Josmith used to dread nightfall inside his ICE cell because it meant he would struggle to breathe for hours.

The 25-year-old Haitian asylum seeker was diagnosed with asthma in 2015 and was able to control it with medication – but after entering ICE’s Cibola County Correctional Center in Milan, New Mexico, Josmith’s condition gets worse as he struggles to breathe throughout the day. , and it was always harder when he tried to sleep. Fear of catching COVID in the cramped quarters of the detention center didn’t help.

Josmith said he felt “suffocated” and that he “could die here.”

ICE detainees like Josmith, who due to pre-existing medical conditions are at increased risk of more serious side effects from contracting COVID-19, may be released under federal court ban enacted in 2020. Amid soaring COVID rates, a judge at the time ordered authorities to identify all ICE detainees at higher risk of severe illness and death. and consider releasing them unless they pose a danger to property or people.
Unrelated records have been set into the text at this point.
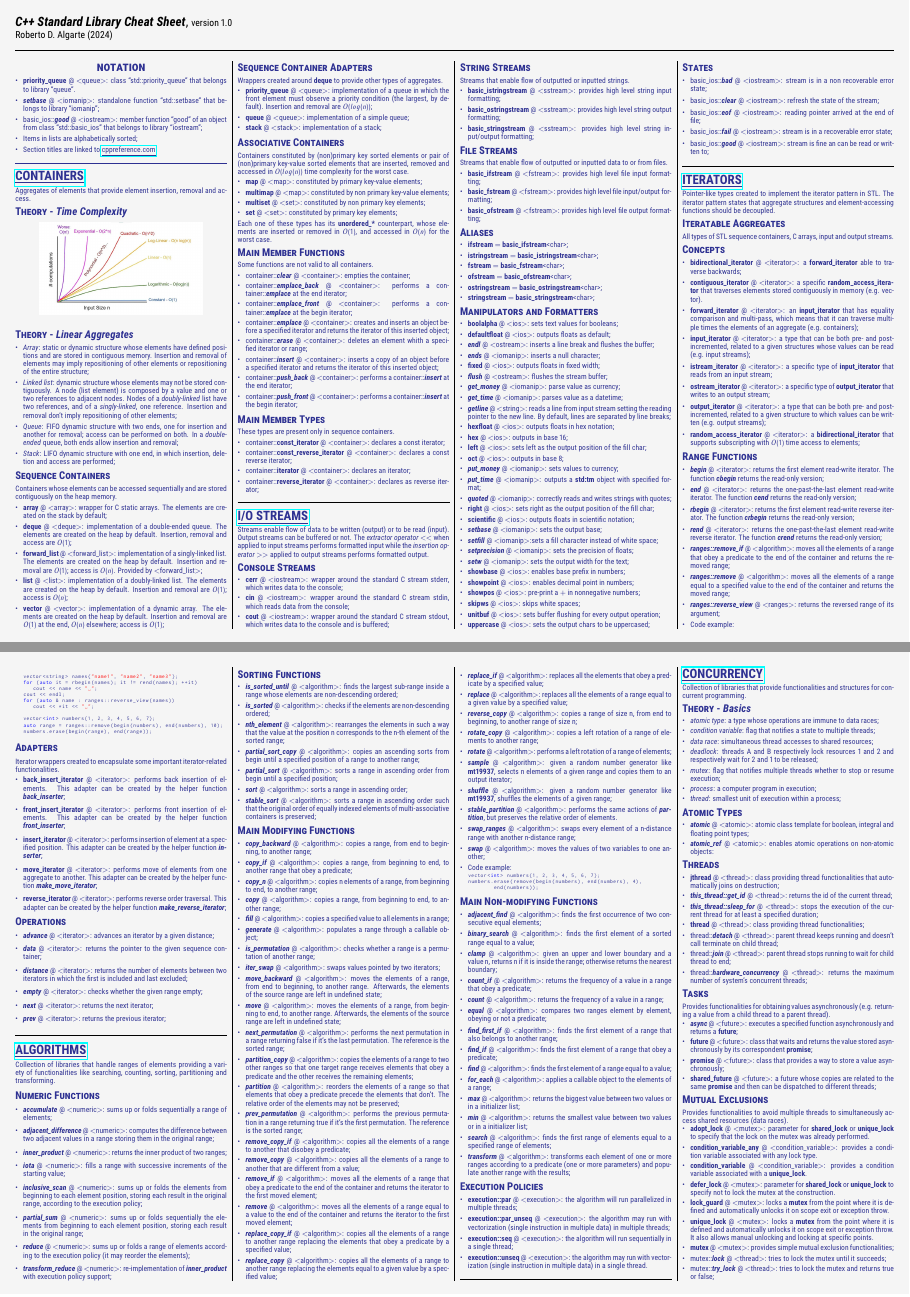
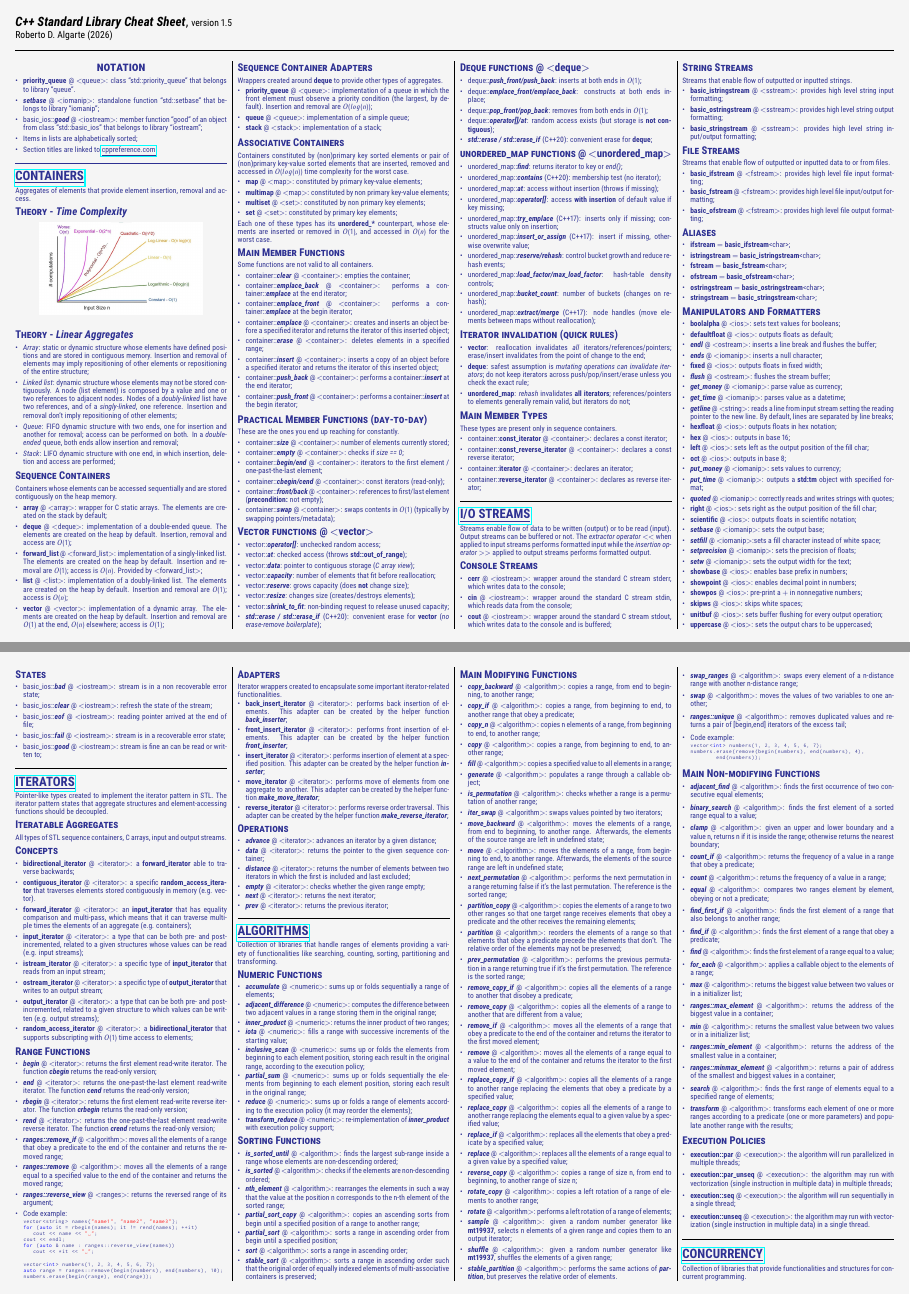
Before and after one commit to rdabra/stl_card, a LaTeX document (stlc.tex): pages 1 and 2 of 3, joined at a grey line. Compiled offline with pdfLaTeX.

Commit message:
Important items included

```diff
--- a/stlc.tex
+++ b/stlc.tex
@@ -52,11 +52,11 @@ aboveskip=1pt,belowskip=1pt,
 
 \begin{document}
 \noindent
-{\large{\textbf{\emph{C++ Standard Library Cheat Sheet}}, {\small version 1.0}}
+{\large{\textbf{\emph{C++ Standard Library Cheat Sheet}}, {\small version 1.5}}
 }
 
 \noindent
-{\small  Roberto D. Algarte (2024)}
+{\small  Roberto D. Algarte (2026)}
 \par\noindent\rule{\linewidth}{0.4pt}
 
 \scriptsize
@@ -149,12 +149,72 @@ Each one of these types has its \textbf{unordered\_*} counterpart, whose element
 	\item container::\emph{\textbf{emplace\_back}} @ $<$container$>$: performs a container::\emph{\textbf{emplace}} at the end iterator;
 	\item container::\emph{\textbf{emplace\_front}} @ $<$container$>$: performs a container::\emph{\textbf{emplace}} at the begin iterator;
 	\item container::\emph{\textbf{emplace}} @ $<$container$>$: creates and inserts an object before a specified iterator and returns the iterator of this inserted object;
-	\item container::\emph{\textbf{erase}} @ $<$container$>$: deletes an element whith a specified iterator or range;
+	\item container::\emph{\textbf{erase}} @ $<$container$>$: deletes elements in a specified range;
 	\item container::\emph{\textbf{insert}} @ $<$container$>$: inserts a copy of an object before a specified iterator and returns the iterator of this inserted object;
 	\item container::\emph{\textbf{push\_back}} @ $<$container$>$: performs a container::\emph{\textbf{insert}} at the end iterator;
 	\item container::\emph{\textbf{push\_front}} @ $<$container$>$: performs a container::\emph{\textbf{insert}} at the begin iterator;
 \end{itemize}
 \noindent
+
+
+\subsubsection*{\textsc{Practical Member Functions (day-to-day)}}
+\noindent These are the ones you end up reaching for constantly.
+
+\begin{itemize}[leftmargin=*,topsep=0.25pt]
+  \setlength\itemsep{-1.8pt}
+  \item container::\emph{\textbf{size}} @ $<$container$>$: number of elements currently stored;
+  \item container::\emph{\textbf{empty}} @ $<$container$>$: checks if \emph{size == 0};
+  \item container::\emph{\textbf{begin/end}} @ $<$container$>$: iterators to the first element / one-past-the-last element;
+  \item container::\emph{\textbf{cbegin/cend}} @ $<$container$>$: const iterators (read-only);
+  \item container::\emph{\textbf{front/back}} @ $<$container$>$: references to first/last element (\textbf{precondition:} not empty);
+  \item container::\emph{\textbf{swap}} @ $<$container$>$: swaps contents in $O(1)$ (typically by swapping pointers/metadata);
+\end{itemize}
+
+\subsubsection*{\textsc{Vector functions} @ $<$vector$>$}
+\begin{itemize}[leftmargin=*,topsep=0.25pt]
+  \setlength\itemsep{-1.8pt}
+  \item vector::\emph{\textbf{operator[]}}: unchecked random access;
+  \item vector::\emph{\textbf{at}}: checked access (throws \textbf{std::out\_of\_range});
+  \item vector::\emph{\textbf{data}}: pointer to contiguous storage (\emph{C array view});
+  \item vector::\emph{\textbf{capacity}}: number of elements that fit before reallocation;
+  \item vector::\emph{\textbf{reserve}}: grows capacity (does \textbf{not} change size);
+  \item vector::\emph{\textbf{resize}}: changes size (creates/destroys elements);
+  \item vector::\emph{\textbf{shrink\_to\_fit}}: non-binding request to release unused capacity;
+  \item \emph{\textbf{std::erase / std::erase\_if}} (C++20): convenient erase for \textbf{vector} (\emph{no erase-remove boilerplate});
+\end{itemize}
+
+\subsubsection*{\textsc{Deque functions} @ $<$deque$>$}
+\begin{itemize}[leftmargin=*,topsep=0.25pt]
+  \setlength\itemsep{-1.8pt}
+  \item deque::\emph{\textbf{push\_front/push\_back}}: inserts at both ends in $O(1)$;
+  \item deque::\emph{\textbf{emplace\_front/emplace\_back}}: constructs at both ends in-place;
+  \item deque::\emph{\textbf{pop\_front/pop\_back}}: removes from both ends in $O(1)$;
+  \item deque::\emph{\textbf{operator[]/at}}: random access exists (but storage is \textbf{not contiguous});
+  \item \emph{\textbf{std::erase / std::erase\_if}} (C++20): convenient erase for \textbf{deque};
+\end{itemize}
+
+\subsubsection*{\textsc{unordered\_map functions} @ $<$unordered\_map$>$}
+\begin{itemize}[leftmargin=*,topsep=0.25pt]
+  \setlength\itemsep{-1.8pt}
+  \item unordered\_map::\emph{\textbf{find}}: returns iterator to key or \emph{end()};
+  \item unordered\_map::\emph{\textbf{contains}} (C++20): membership test (no iterator);
+  \item unordered\_map::\emph{\textbf{at}}: access without insertion (throws if missing);
+  \item unordered\_map::\emph{\textbf{operator[]}}: access \textbf{with insertion} of default value if key missing;
+  \item unordered\_map::\emph{\textbf{try\_emplace}} (C++17): inserts only if missing; constructs value only on insertion;
+  \item unordered\_map::\emph{\textbf{insert\_or\_assign}} (C++17): insert if missing, otherwise overwrite value;
+  \item unordered\_map::\emph{\textbf{reserve/rehash}}: control bucket growth and reduce rehash events;
+  \item unordered\_map::\emph{\textbf{load\_factor/max\_load\_factor}}: hash-table density controls;
+  \item unordered\_map::\emph{\textbf{bucket\_count}}: number of buckets (changes on rehash);
+  \item unordered\_map::\emph{\textbf{extract/merge}} (C++17): node handles (move elements between maps without reallocation);
+\end{itemize}
+
+\subsubsection*{\textsc{Iterator invalidation (quick rules)}}
+\begin{itemize}[leftmargin=*,topsep=0.25pt]
+  \setlength\itemsep{-1.8pt}
+  \item \textbf{vector}: reallocation invalidates \emph{all} iterators/references/pointers; erase/insert invalidates from the point of change to the end;
+  \item \textbf{deque}: safest assumption is \emph{mutating operations can invalidate iterators}; do not keep iterators across push/pop/insert/erase unless you check the exact rule;
+  \item \textbf{unordered\_map}: \emph{rehash} invalidates \textbf{all iterators}; references/pointers to elements generally remain valid, but iterators do not;
+\end{itemize}
 
 \subsubsection*{\textsc{Main Member Types}}
 \noindent These types are present only in sequence containers.
@@ -411,6 +471,8 @@ Collection of libraries that handle ranges of elements providing a variety of fu
 	\item  \emph{\textbf{stable\_partition}} @ $<$algorithm$>$: performs the same actions of  \emph{\textbf{partition}}, but preserves the relative order of elements.
 	\item  \emph{\textbf{swap\_ranges}} @ $<$algorithm$>$: swaps every element of a n-distance range with another n-distance range;
 	\item  \emph{\textbf{swap}} @ $<$algorithm$>$: moves the values of two variables to one another;
+	\item  \emph{\textbf{ranges::unique}} @ $<$algorithm$>$: removes duplicated values and returns a pair of [begin,end] iterators of the excess tail;
+
 \item Code example:
 {\fontfamily{zi4}\selectfont \lstset{style=mystyle}
  \begin{lstlisting}[language=C++]
@@ -436,7 +498,10 @@ numbers.erase(remove(begin(numbers), end(numbers), 4),
 	\item  \emph{\textbf{find}} @ $<$algorithm$>$: finds the first element of a range equal to a value;
 	\item  \emph{\textbf{for\_each}} @ $<$algorithm$>$: applies a callable object to the elements of a range;
 	\item  \emph{\textbf{max}} @ $<$algorithm$>$: returns the biggest value between two values or in a initializer list;
+	\item  \emph{\textbf{ranges::max\_element}} @ $<$algorithm$>$: returns the address of the biggest value in a container;
 	\item  \emph{\textbf{min}} @ $<$algorithm$>$: returns the smallest value between two values or in a initializer list;
+	\item  \emph{\textbf{ranges::min\_element}} @ $<$algorithm$>$: returns the address of the smallest value in a container;
+	\item  \emph{\textbf{ranges::minmax\_element}} @ $<$algorithm$>$: returns a pair of address of the smallest and biggest values in a container;
 	\item  \emph{\textbf{search}} @ $<$algorithm$>$: finds the first range of elements equal to a specified range of elements;
 	\item  \emph{\textbf{transform}} @ $<$algorithm$>$: transforms each element of one or more ranges according to a predicate (one or more parameters) and populate another range with the results;
 \end{itemize}
```
Also changed, not shown: 1 other file.
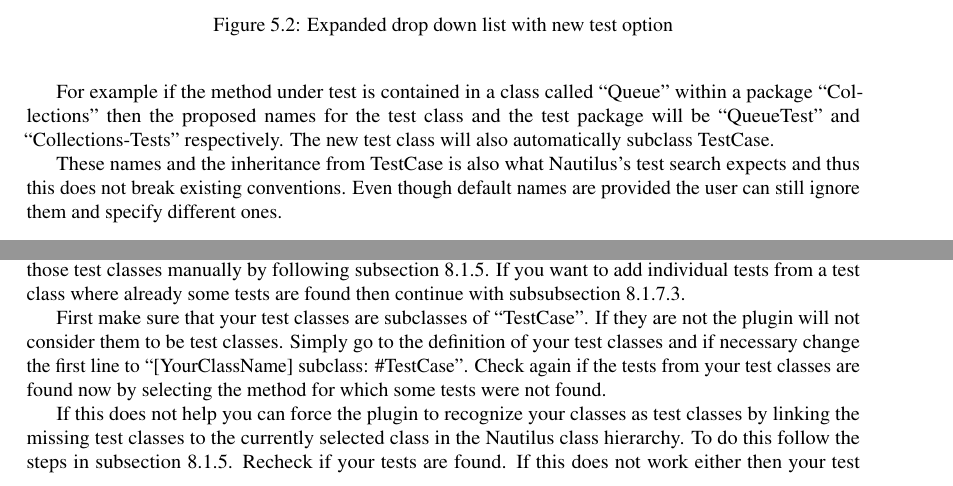
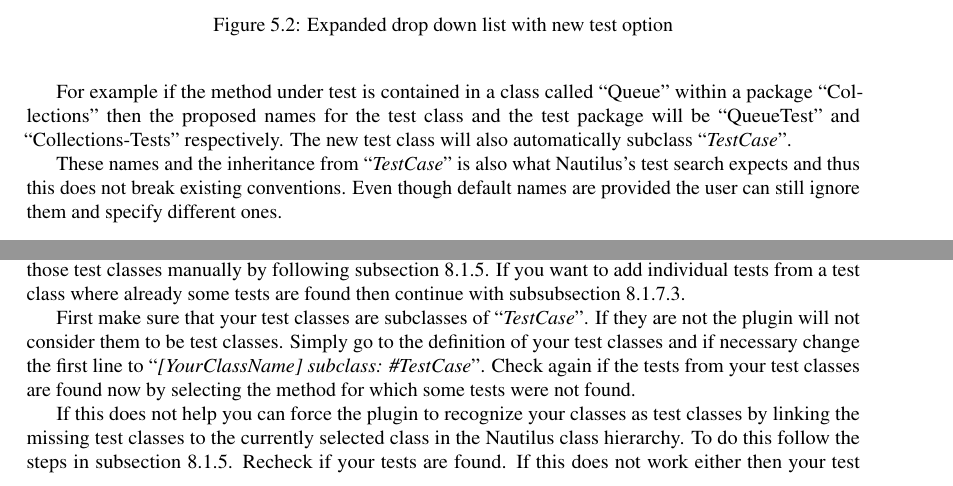
Before and after one commit to DominicSina/TestViewPaper, a LaTeX thesis (TestView/thesisTestView.tex): two parts of pages 22 and 43 of 45, joined at a grey line, cut so that both start at the same text. Compiled offline with pdfLaTeX.

Commit message:
standardized to ``\emph{TestCase}''

```diff
--- a/TestView/thesisTestView.tex
+++ b/TestView/thesisTestView.tex
@@ -886,9 +886,9 @@ For example if the method under test is contained in a class called ``Queue''
 within a package ``Collections'' then the proposed names for the test class and
 the test package will be ``QueueTest'' and ``Collections-Tests''
 respectively. The new test class will also automatically subclass
-TestCase.
-
-These names and the inheritance from TestCase is also what Nautilus's test
+``\emph{TestCase}''.
+
+These names and the inheritance from ``\emph{TestCase}'' is also what Nautilus's test
 search expects and thus this does not break existing conventions. Even though
 default names are provided the user can still ignore them and specify different
 ones.
@@ -1556,10 +1556,10 @@ tests from a test class where already some tests are found then continue with
 \autoref{subsubsec:Add and remove individual tests from the corresponding test
 list to the selected method}.
 
-First make sure that your test classes are subclasses of ``TestCase''. If they
+First make sure that your test classes are subclasses of ``\emph{TestCase}''. If they
 are not the plugin will not consider them to be test classes. Simply go to the
 definition of your test classes and if necessary change the first line to
-``[YourClassName] subclass: \#TestCase''. Check again if the tests from your
+``\emph{[YourClassName] subclass: \#TestCase}''. Check again if the tests from your
 test classes are found now by selecting the method for which some tests were not
 found.
 
```
Also changed, not shown: TestView/thesisTestView.tex (4 more changed lines).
In a court hearing on October 7, 2020, US judge Jesus Bernal said that “only in rare circumstances” ICE will not release immigrants at risk of not being detained. tie.

Hundreds of immigrants have been released. But as the pandemic progressed, lawyers and advocates say immigrants like Josmith have fallen through the cracks. To release some medically vulnerable people, lawyers have had to pressure ICE, but advocates say it’s not the solution for detainees without rights. legal representative.

Early in his stay, Josmith, who agreed to name only this story, said he sent more than a dozen requests to see his doctor about his asthma, but they were all ignored. He was finally able to see a doctor in early February after nearly collapsing from lack of oxygen. Medical staff at the Cibola County Correctional Center, operated for ICE by the private prison company CoreCivic, told Josmith he had high blood pressure. He was given medication and told he would see the doctor again in the morning, but that never happened. ICE said on February 7, three days after collapsing, he was given an inhaler to treat his asthma.

His attorney, Zoe Bowman from the Las Americas Immigrant Advocacy Center, said that despite his health condition, ICE refused to release him by court order.

What may have contributed to Josmith’s struggle to be released is that he did not initially tell immigration officials that he had asthma. Bowman said Josmith then tried to tell paramedics by submitting a request to see a doctor, but were all ignored. In an effort to free Josmith, Bowman also sent a certified copy and translation of his asthma diagnosis from Haiti.

“Having asthma was a clear and precise reason for his release,” Bowman said.

Bowman noted that she has had to send numerous emails to ICE and make phone calls to push for the release of immigrants with high-risk medical conditions who have been detained for months.

“It doesn’t seem like ICE is following orders as usual,” she said. “There are very few professional attorneys serving thousands of ICE beds, and it feels like we just stumbled across these cases.”

When Bowman asked ICE about the many medical requests Josmith had submitted, the agency told her it hadn’t received any since November.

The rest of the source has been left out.